Detected change data:
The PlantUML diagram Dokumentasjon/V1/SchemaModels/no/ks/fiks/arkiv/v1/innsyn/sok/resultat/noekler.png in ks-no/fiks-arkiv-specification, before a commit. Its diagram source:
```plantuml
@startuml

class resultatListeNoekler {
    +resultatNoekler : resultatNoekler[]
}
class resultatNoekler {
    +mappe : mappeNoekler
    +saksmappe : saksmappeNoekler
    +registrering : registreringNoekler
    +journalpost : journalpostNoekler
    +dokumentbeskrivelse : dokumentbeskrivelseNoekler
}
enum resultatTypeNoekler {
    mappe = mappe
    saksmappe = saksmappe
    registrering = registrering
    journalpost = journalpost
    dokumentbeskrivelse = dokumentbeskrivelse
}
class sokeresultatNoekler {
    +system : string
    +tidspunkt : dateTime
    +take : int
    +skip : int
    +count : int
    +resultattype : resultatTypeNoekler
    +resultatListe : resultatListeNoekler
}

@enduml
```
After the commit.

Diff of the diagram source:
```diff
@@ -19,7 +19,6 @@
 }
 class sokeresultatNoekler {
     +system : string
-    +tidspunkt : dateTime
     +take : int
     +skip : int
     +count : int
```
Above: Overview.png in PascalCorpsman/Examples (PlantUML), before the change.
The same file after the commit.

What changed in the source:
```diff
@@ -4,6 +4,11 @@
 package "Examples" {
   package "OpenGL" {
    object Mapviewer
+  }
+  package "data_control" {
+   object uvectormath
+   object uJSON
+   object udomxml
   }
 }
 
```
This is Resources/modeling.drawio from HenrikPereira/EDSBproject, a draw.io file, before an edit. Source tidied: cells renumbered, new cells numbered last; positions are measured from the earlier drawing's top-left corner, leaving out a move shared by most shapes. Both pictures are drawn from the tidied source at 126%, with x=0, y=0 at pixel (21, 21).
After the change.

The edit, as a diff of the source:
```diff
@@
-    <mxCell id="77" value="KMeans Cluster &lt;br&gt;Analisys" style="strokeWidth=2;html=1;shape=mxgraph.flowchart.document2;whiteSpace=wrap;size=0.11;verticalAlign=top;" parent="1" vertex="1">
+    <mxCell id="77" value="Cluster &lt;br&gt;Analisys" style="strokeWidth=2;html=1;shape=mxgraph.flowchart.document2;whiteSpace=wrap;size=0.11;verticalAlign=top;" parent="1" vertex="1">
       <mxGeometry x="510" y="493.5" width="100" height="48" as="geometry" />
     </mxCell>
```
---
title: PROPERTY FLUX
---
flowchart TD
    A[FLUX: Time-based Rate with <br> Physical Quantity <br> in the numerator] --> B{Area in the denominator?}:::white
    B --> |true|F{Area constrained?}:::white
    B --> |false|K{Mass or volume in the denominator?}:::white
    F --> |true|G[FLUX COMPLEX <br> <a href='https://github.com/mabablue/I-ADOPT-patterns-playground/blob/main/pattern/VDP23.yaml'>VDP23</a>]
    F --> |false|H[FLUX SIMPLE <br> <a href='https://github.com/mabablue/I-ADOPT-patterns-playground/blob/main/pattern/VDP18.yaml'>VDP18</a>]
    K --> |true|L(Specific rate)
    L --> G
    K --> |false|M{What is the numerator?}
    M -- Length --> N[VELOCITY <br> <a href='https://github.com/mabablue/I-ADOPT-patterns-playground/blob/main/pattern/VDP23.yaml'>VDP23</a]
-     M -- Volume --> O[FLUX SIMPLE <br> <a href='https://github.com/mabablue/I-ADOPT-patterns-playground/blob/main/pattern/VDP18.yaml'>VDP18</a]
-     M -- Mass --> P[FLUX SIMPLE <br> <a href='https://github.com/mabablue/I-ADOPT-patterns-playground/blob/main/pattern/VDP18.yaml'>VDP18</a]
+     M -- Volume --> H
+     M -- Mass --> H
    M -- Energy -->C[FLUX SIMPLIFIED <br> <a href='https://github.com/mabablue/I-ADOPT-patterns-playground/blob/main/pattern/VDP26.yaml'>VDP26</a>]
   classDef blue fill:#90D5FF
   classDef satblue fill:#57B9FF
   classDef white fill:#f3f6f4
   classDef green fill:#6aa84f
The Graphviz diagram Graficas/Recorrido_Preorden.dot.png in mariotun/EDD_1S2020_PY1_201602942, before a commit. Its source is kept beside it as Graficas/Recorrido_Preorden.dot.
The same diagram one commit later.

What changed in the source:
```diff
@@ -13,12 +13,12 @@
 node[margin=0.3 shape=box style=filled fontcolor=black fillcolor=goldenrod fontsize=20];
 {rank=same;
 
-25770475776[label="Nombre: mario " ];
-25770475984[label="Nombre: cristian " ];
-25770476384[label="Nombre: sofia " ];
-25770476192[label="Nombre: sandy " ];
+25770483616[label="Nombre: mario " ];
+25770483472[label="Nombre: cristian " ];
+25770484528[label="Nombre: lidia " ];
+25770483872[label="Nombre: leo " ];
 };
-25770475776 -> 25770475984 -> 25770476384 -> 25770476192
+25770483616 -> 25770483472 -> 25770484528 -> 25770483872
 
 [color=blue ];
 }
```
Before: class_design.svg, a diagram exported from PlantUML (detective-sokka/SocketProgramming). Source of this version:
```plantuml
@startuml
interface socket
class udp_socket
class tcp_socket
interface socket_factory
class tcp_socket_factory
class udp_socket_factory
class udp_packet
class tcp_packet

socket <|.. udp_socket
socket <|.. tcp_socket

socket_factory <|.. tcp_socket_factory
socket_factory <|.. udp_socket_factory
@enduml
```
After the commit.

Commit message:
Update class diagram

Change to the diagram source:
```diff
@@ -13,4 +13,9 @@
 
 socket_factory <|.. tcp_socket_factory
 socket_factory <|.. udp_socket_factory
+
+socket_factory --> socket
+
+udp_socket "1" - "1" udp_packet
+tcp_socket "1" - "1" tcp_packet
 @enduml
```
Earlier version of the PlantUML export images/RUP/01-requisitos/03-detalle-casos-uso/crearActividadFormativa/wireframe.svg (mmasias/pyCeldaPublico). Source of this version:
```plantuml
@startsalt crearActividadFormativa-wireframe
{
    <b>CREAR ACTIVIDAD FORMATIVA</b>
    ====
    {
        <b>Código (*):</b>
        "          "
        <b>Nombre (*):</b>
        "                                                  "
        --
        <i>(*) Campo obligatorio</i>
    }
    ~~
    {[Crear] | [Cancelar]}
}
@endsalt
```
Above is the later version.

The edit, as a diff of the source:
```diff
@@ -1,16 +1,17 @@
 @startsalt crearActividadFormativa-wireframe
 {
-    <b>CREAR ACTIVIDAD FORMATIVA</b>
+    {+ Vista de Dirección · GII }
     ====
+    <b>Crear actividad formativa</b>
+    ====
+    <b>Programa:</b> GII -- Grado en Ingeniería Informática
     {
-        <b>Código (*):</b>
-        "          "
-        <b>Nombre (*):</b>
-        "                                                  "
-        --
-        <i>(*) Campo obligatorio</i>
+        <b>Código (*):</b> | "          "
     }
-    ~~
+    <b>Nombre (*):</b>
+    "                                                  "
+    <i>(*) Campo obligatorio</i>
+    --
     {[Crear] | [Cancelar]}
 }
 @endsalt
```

### [ACTION ITEM]
Send back every record, precisely as written.

### [EXERCISE SOLUTION]
The PlantUML diagram Dokumentasjon/V1/SchemaModels/no/ks/fiks/arkiv/v1/innsyn/sok/resultat/noekler.png in ks-no/fiks-arkiv-specification, before a commit. Its diagram source:
```plantuml
@startuml

class resultatListeNoekler {
    +resultatNoekler : resultatNoekler[]
}
class resultatNoekler {
    +mappe : mappeNoekler
    +saksmappe : saksmappeNoekler
    +registrering : registreringNoekler
    +journalpost : journalpostNoekler
    +dokumentbeskrivelse : dokumentbeskrivelseNoekler
}
enum resultatTypeNoekler {
    mappe = mappe
    saksmappe = saksmappe
    registrering = registrering
    journalpost = journalpost
    dokumentbeskrivelse = dokumentbeskrivelse
}
class sokeresultatNoekler {
    +system : string
    +tidspunkt : dateTime
    +take : int
    +skip : int
    +count : int
    +resultattype : resultatTypeNoekler
    +resultatListe : resultatListeNoekler
}

@enduml
```
After the commit.

Diff of the diagram source:
```diff
@@ -19,7 +19,6 @@
 }
 class sokeresultatNoekler {
     +system : string
-    +tidspunkt : dateTime
     +take : int
     +skip : int
     +count : int
```
Above: Overview.png in PascalCorpsman/Examples (PlantUML), before the change.
The same file after the commit.

What changed in the source:
```diff
@@ -4,6 +4,11 @@
 package "Examples" {
   package "OpenGL" {
    object Mapviewer
+  }
+  package "data_control" {
+   object uvectormath
+   object uJSON
+   object udomxml
   }
 }
 
```
This is Resources/modeling.drawio from HenrikPereira/EDSBproject, a draw.io file, before an edit. Source tidied: cells renumbered, new cells numbered last; positions are measured from the earlier drawing's top-left corner, leaving out a move shared by most shapes. Both pictures are drawn from the tidied source at 126%, with x=0, y=0 at pixel (21, 21).
After the change.

The edit, as a diff of the source:
```diff
@@
-    <mxCell id="77" value="KMeans Cluster &lt;br&gt;Analisys" style="strokeWidth=2;html=1;shape=mxgraph.flowchart.document2;whiteSpace=wrap;size=0.11;verticalAlign=top;" parent="1" vertex="1">
+    <mxCell id="77" value="Cluster &lt;br&gt;Analisys" style="strokeWidth=2;html=1;shape=mxgraph.flowchart.document2;whiteSpace=wrap;size=0.11;verticalAlign=top;" parent="1" vertex="1">
       <mxGeometry x="510" y="493.5" width="100" height="48" as="geometry" />
     </mxCell>
```
---
title: PROPERTY FLUX
---
flowchart TD
    A[FLUX: Time-based Rate with <br> Physical Quantity <br> in the numerator] --> B{Area in the denominator?}:::white
    B --> |true|F{Area constrained?}:::white
    B --> |false|K{Mass or volume in the denominator?}:::white
    F --> |true|G[FLUX COMPLEX <br> <a href='https://github.com/mabablue/I-ADOPT-patterns-playground/blob/main/pattern/VDP23.yaml'>VDP23</a>]
    F --> |false|H[FLUX SIMPLE <br> <a href='https://github.com/mabablue/I-ADOPT-patterns-playground/blob/main/pattern/VDP18.yaml'>VDP18</a>]
    K --> |true|L(Specific rate)
    L --> G
    K --> |false|M{What is the numerator?}
    M -- Length --> N[VELOCITY <br> <a href='https://github.com/mabablue/I-ADOPT-patterns-playground/blob/main/pattern/VDP23.yaml'>VDP23</a]
-     M -- Volume --> O[FLUX SIMPLE <br> <a href='https://github.com/mabablue/I-ADOPT-patterns-playground/blob/main/pattern/VDP18.yaml'>VDP18</a]
-     M -- Mass --> P[FLUX SIMPLE <br> <a href='https://github.com/mabablue/I-ADOPT-patterns-playground/blob/main/pattern/VDP18.yaml'>VDP18</a]
+     M -- Volume --> H
+     M -- Mass --> H
    M -- Energy -->C[FLUX SIMPLIFIED <br> <a href='https://github.com/mabablue/I-ADOPT-patterns-playground/blob/main/pattern/VDP26.yaml'>VDP26</a>]
   classDef blue fill:#90D5FF
   classDef satblue fill:#57B9FF
   classDef white fill:#f3f6f4
   classDef green fill:#6aa84f
The Graphviz diagram Graficas/Recorrido_Preorden.dot.png in mariotun/EDD_1S2020_PY1_201602942, before a commit. Its source is kept beside it as Graficas/Recorrido_Preorden.dot.
The same diagram one commit later.

What changed in the source:
```diff
@@ -13,12 +13,12 @@
 node[margin=0.3 shape=box style=filled fontcolor=black fillcolor=goldenrod fontsize=20];
 {rank=same;
 
-25770475776[label="Nombre: mario " ];
-25770475984[label="Nombre: cristian " ];
-25770476384[label="Nombre: sofia " ];
-25770476192[label="Nombre: sandy " ];
+25770483616[label="Nombre: mario " ];
+25770483472[label="Nombre: cristian " ];
+25770484528[label="Nombre: lidia " ];
+25770483872[label="Nombre: leo " ];
 };
-25770475776 -> 25770475984 -> 25770476384 -> 25770476192
+25770483616 -> 25770483472 -> 25770484528 -> 25770483872
 
 [color=blue ];
 }
```
Before: class_design.svg, a diagram exported from PlantUML (detective-sokka/SocketProgramming). Source of this version:
```plantuml
@startuml
interface socket
class udp_socket
class tcp_socket
interface socket_factory
class tcp_socket_factory
class udp_socket_factory
class udp_packet
class tcp_packet

socket <|.. udp_socket
socket <|.. tcp_socket

socket_factory <|.. tcp_socket_factory
socket_factory <|.. udp_socket_factory
@enduml
```
After the commit.

Commit message:
Update class diagram

Change to the diagram source:
```diff
@@ -13,4 +13,9 @@
 
 socket_factory <|.. tcp_socket_factory
 socket_factory <|.. udp_socket_factory
+
+socket_factory --> socket
+
+udp_socket "1" - "1" udp_packet
+tcp_socket "1" - "1" tcp_packet
 @enduml
```
Earlier version of the PlantUML export images/RUP/01-requisitos/03-detalle-casos-uso/crearActividadFormativa/wireframe.svg (mmasias/pyCeldaPublico). Source of this version:
```plantuml
@startsalt crearActividadFormativa-wireframe
{
    <b>CREAR ACTIVIDAD FORMATIVA</b>
    ====
    {
        <b>Código (*):</b>
        "          "
        <b>Nombre (*):</b>
        "                                                  "
        --
        <i>(*) Campo obligatorio</i>
    }
    ~~
    {[Crear] | [Cancelar]}
}
@endsalt
```
Above is the later version.

The edit, as a diff of the source:
```diff
@@ -1,16 +1,17 @@
 @startsalt crearActividadFormativa-wireframe
 {
-    <b>CREAR ACTIVIDAD FORMATIVA</b>
+    {+ Vista de Dirección · GII }
     ====
+    <b>Crear actividad formativa</b>
+    ====
+    <b>Programa:</b> GII -- Grado en Ingeniería Informática
     {
-        <b>Código (*):</b>
-        "          "
-        <b>Nombre (*):</b>
-        "                                                  "
-        --
-        <i>(*) Campo obligatorio</i>
+        <b>Código (*):</b> | "          "
     }
-    ~~
+    <b>Nombre (*):</b>
+    "                                                  "
+    <i>(*) Campo obligatorio</i>
+    --
     {[Crear] | [Cancelar]}
 }
 @endsalt
```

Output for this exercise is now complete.